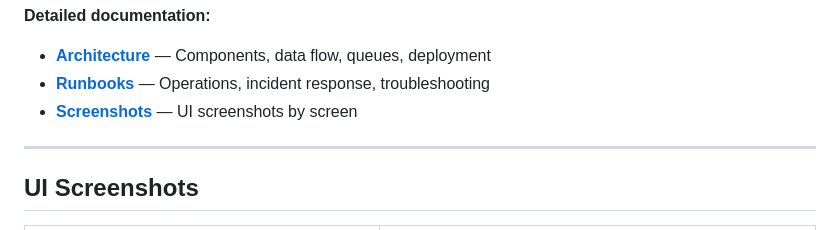
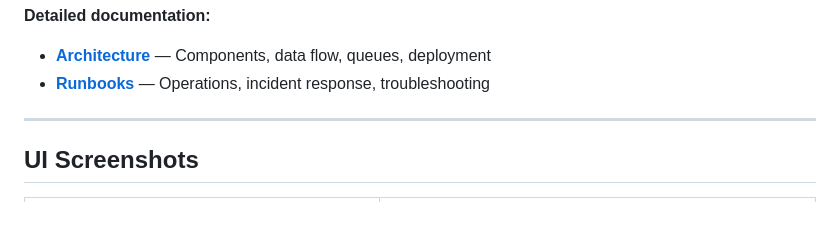
Before and after one commit to anandkr47/resume_intelligence_platform, a Markdown page: README.md, the part around the change. GitHub-like rendering.

```diff
--- a/README.md
+++ b/README.md
@@ -27,7 +27,6 @@ Resume processing job flow (upload → OCR → parser → matcher → dashboard
 
 - **[Architecture](docs/architecture/README.md)** — Components, data flow, queues, deployment
 - **[Runbooks](docs/runbooks/README.md)** — Operations, incident response, troubleshooting
-- **[Screenshots](docs/screenshots/README.md)** — UI screenshots by screen
 
 ---
 
```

■ **What is needed**
Make an exact copy of the records shown above, without the pictures.

■ **Answer area**
Before and after one commit to anandkr47/resume_intelligence_platform, a Markdown page: README.md, the part around the change. GitHub-like rendering.

```diff
--- a/README.md
+++ b/README.md
@@ -27,7 +27,6 @@ Resume processing job flow (upload → OCR → parser → matcher → dashboard
 
 - **[Architecture](docs/architecture/README.md)** — Components, data flow, queues, deployment
 - **[Runbooks](docs/runbooks/README.md)** — Operations, incident response, troubleshooting
-- **[Screenshots](docs/screenshots/README.md)** — UI screenshots by screen
 
 ---
 
```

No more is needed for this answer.